Which lines of the entries below hold the word "Prod"? Report each of them.

*** Input ***

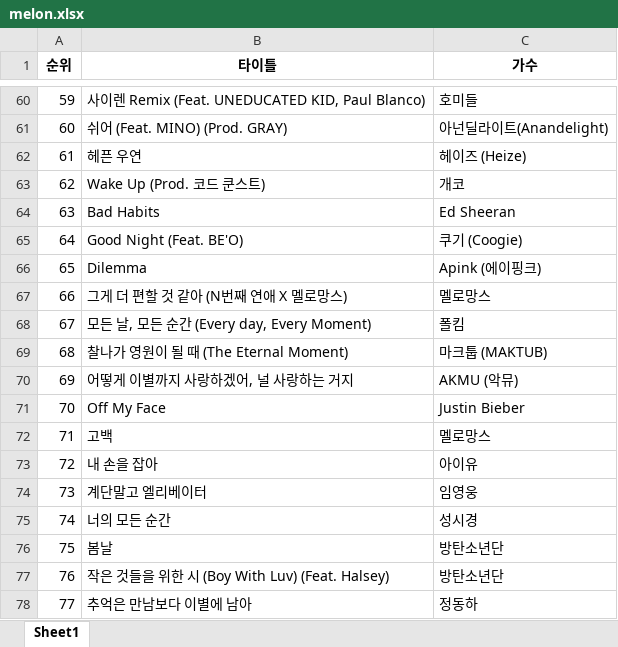
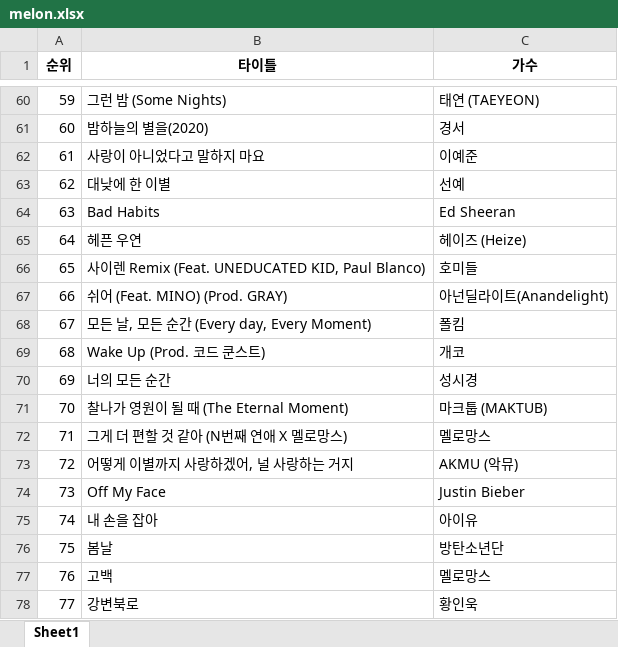
Before and after one commit to alsgud2659/PythonBasic, an Excel workbook: melon.xlsx, sheet Sheet1, drawn as a sheet; only a part is shown, gaps mark what is left out; values as stored, in another font and other column widths than the file's, no borders; the diff covers the shown part only; the diff names each change by its address in the sheet, - before the commit and + after, or states it on an @@ line.

```diff
--- a/melon.xlsx (sheet Sheet1)
+++ b/melon.xlsx (sheet Sheet1)
-B60 (타이틀): 사이렌 Remix (Feat. UNEDUCATED KID, Paul Blanco)
+B60 (타이틀): 그런 밤 (Some Nights)
-C60 (가수): 호미들
+C60 (가수): 태연 (TAEYEON)
-B61 (타이틀): 쉬어 (Feat. MINO) (Prod. GRAY)
+B61 (타이틀): 밤하늘의 별을(2020)
-C61 (가수): 아넌딜라이트(Anandelight)
+C61 (가수): 경서
-B62 (타이틀): 헤픈 우연
+B62 (타이틀): 사랑이 아니었다고 말하지 마요
-C62 (가수): 헤이즈 (Heize)
+C62 (가수): 이예준
-B63 (타이틀): Wake Up (Prod. 코드 쿤스트)
+B63 (타이틀): 대낮에 한 이별
-C63 (가수): 개코
+C63 (가수): 선예
-B65 (타이틀): Good Night (Feat. BE'O)
+B65 (타이틀): 헤픈 우연
-C65 (가수): 쿠기 (Coogie)
+C65 (가수): 헤이즈 (Heize)
-B66 (타이틀): Dilemma
+B66 (타이틀): 사이렌 Remix (Feat. UNEDUCATED KID, Paul Blanco)
-C66 (가수): Apink (에이핑크)
+C66 (가수): 호미들
-B67 (타이틀): 그게 더 편할 것 같아 (N번째 연애 X 멜로망스)
+B67 (타이틀): 쉬어 (Feat. MINO) (Prod. GRAY)
-C67 (가수): 멜로망스
+C67 (가수): 아넌딜라이트(Anandelight)
-B69 (타이틀): 찰나가 영원이 될 때 (The Eternal Moment)
+B69 (타이틀): Wake Up (Prod. 코드 쿤스트)
-C69 (가수): 마크툽 (MAKTUB)
+C69 (가수): 개코
-B70 (타이틀): 어떻게 이별까지 사랑하겠어, 널 사랑하는 거지
+B70 (타이틀): 너의 모든 순간
-C70 (가수): AKMU (악뮤)
+C70 (가수): 성시경
-B71 (타이틀): Off My Face
+B71 (타이틀): 찰나가 영원이 될 때 (The Eternal Moment)
-C71 (가수): Justin Bieber
+C71 (가수): 마크툽 (MAKTUB)
-B72 (타이틀): 고백
+B72 (타이틀): 그게 더 편할 것 같아 (N번째 연애 X 멜로망스)
-B73 (타이틀): 내 손을 잡아
+B73 (타이틀): 어떻게 이별까지 사랑하겠어, 널 사랑하는 거지
-C73 (가수): 아이유
+C73 (가수): AKMU (악뮤)
-B74 (타이틀): 계단말고 엘리베이터
+B74 (타이틀): Off My Face
-C74 (가수): 임영웅
+C74 (가수): Justin Bieber
-B75 (타이틀): 너의 모든 순간
+B75 (타이틀): 내 손을 잡아
-C75 (가수): 성시경
+C75 (가수): 아이유
-B77 (타이틀): 작은 것들을 위한 시 (Boy With Luv) (Feat. Halsey)
+B77 (타이틀): 고백
-C77 (가수): 방탄소년단
+C77 (가수): 멜로망스
-B78 (타이틀): 추억은 만남보다 이별에 남아
+B78 (타이틀): 강변북로
-C78 (가수): 정동하
+C78 (가수): 황인욱
```
Also changed, not shown: 134 edited cells elsewhere in this sheet, 5 other files.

*** End of Input ***

* Response for this exercise
-B61 (타이틀): 쉬어 (Feat. MINO) (Prod. GRAY)
-B63 (타이틀): Wake Up (Prod. 코드 쿤스트)
+B67 (타이틀): 쉬어 (Feat. MINO) (Prod. GRAY)
+B69 (타이틀): Wake Up (Prod. 코드 쿤스트)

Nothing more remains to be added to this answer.